Congresswoman Waters Honors the Legacy of President Nelson Mandela
WASHINGTON—Congresswoman Maxine Waters (CA-43), Ranking Member of the House Financial Services Committee, released the following statement in recognition of Nelson Mandela International Day which was commemorated by the United Nations General Assembly in recognition of his lifetime of service in South Africa and all over the world:
“Today, it is with great pride that I join millions of people around the world to honor the life and legacy of South African President Nelson Mandela. In his 95 years of life, President Mandela, or ‘Madiba’ as he was affectionately called, was a revolutionary and transformative leader who forever changed the world through his steadfast dedication to freedom, equality, and human rights. After spending 27 years in prison, Nelson Mandela became the first black South African to be elected President in what was also the first free, multi-racial, democratic election in South African history. While President Mandela used his administration to dismantle apartheid, combat institutional racism, and begin the process of racial reconciliation in his country, his efforts also taught the world the power of one man having the fortitude to sacrifice his own ideals for a cause greater than himself.

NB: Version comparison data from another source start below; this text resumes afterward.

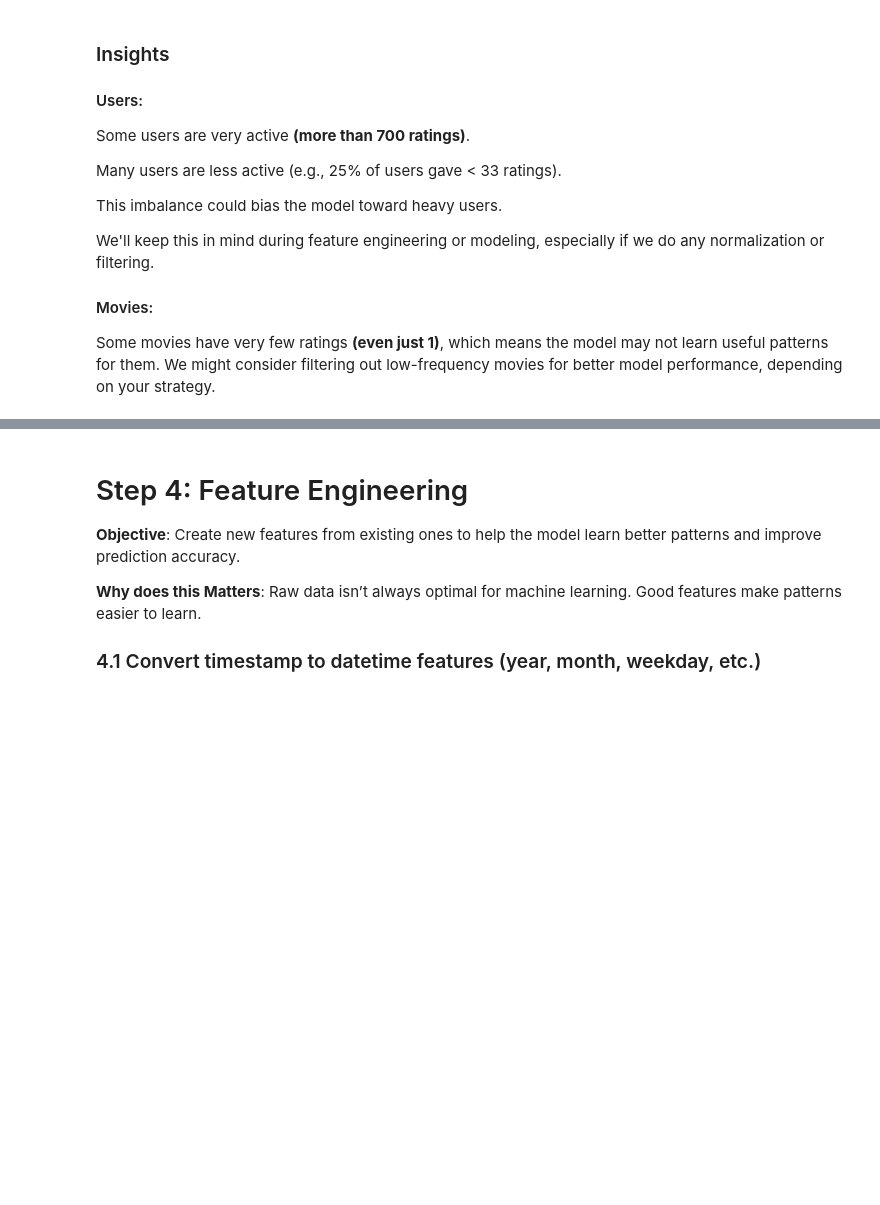
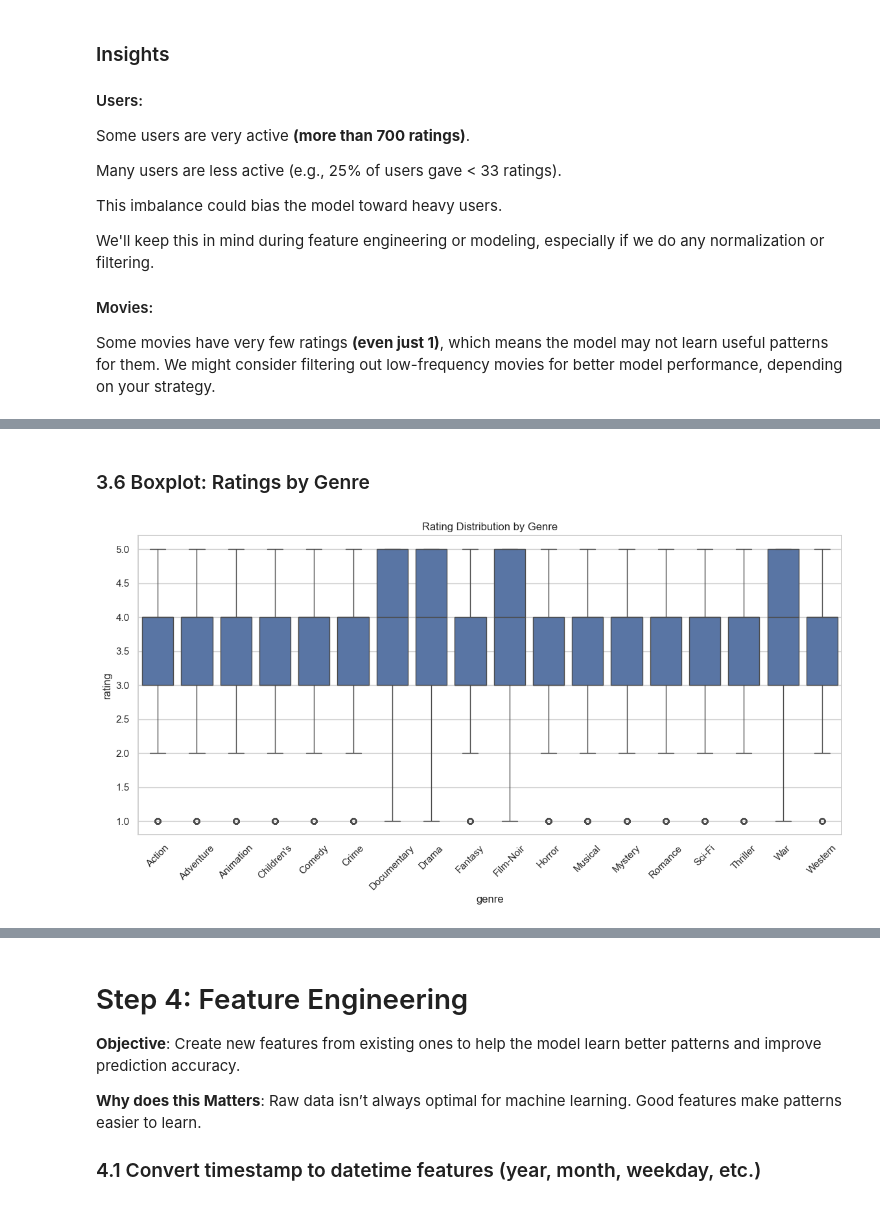
Before and after one commit to bhusalashish/Movie-Rating-Prediction, a Jupyter notebook: Supervised Learning Lab/lab1.ipynb, the cells around one changed output, grey strips where cells are left out. Saved outputs shown, nothing was run; the diff lists cells and outputs as text; code cells hidden in the pictures; blank space fills up the shorter version.

```diff
--- a/Supervised Learning Lab/lab1.ipynb
+++ b/Supervised Learning Lab/lab1.ipynb
@@ -186,0 +269,23 @@ We might consider filtering out low-frequency movies for better model performanc
+# %% [markdown]
+### 3.6 Boxplot: Ratings by Genre
+# %%
+# Melt genre columns to long format for boxplot
+genre_cols = ['Action', 'Adventure', 'Animation', 'Children\'s', 'Comedy', 'Crime',
+              'Documentary', 'Drama', 'Fantasy', 'Film-Noir', 'Horror', 'Musical',
+              'Mystery', 'Romance', 'Sci-Fi', 'Thriller', 'War', 'Western']
+
+# Melt the dataframe to long format
+genre_ratings = ratings_merged.melt(id_vars=['rating'], value_vars=genre_cols,
+                                     var_name='genre', value_name='is_genre')
+
+# Filter rows where the movie belongs to that genre
+genre_ratings = genre_ratings[genre_ratings['is_genre'] == 1]
+
+# Boxplot
+plt.figure(figsize=(14,6))
+sns.boxplot(x='genre', y='rating', data=genre_ratings)
+plt.xticks(rotation=45)
+plt.title("Rating Distribution by Genre")
+plt.show()
+# %% [output]
+[figure, added]
```
Also changed, not shown: parts of 15 cells of this notebook.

“To me, Nelson Mandela is more than a world-renowned hero – I had the distinct honor and privilege of calling him a friend. His leadership of the international anti-apartheid movement encouraged me to take action here in the United States where I served as the Los Angles Chair of the Free South Africa Movement, organized countless anti-apartheid rallies in Los Angeles, led a sit-in at the South African Consulate General Office in Los Angeles, and was even arrested during a protest at the South African Embassy in Washington, DC. As a member of the California State Assembly, I fought for the passage of Assembly Bill 134 which forced California to divest $12 billion in state pension funds tied to the apartheid regime in South Africa. Additionally, in 1990, I chaired the committee in Los Angles that brought over 90,000 people together in the Los Angeles Memorial Coliseum to welcome Nelson Mandela into the United States, and I also traveled with the official United States delegation to South Africa in 1994 to attend his inauguration as President of South Africa. In 1998, I was honored to welcome President Mandela to the United States once again, this time to receive the U.S. Congressional Gold Medal.
“As we reflect on Nelson Mandela’s memory today, on what would have been his 99th birthday, let us remember when he once said, ‘What counts in life is not the mere fact that we have lived. It is what difference we have made to the lives of others that will determine the significance of the life we lead.' Few embody this quote better than Nelson Mandela himself, and it is my sincere hope that my own career in public service lives up to his extraordinary example.”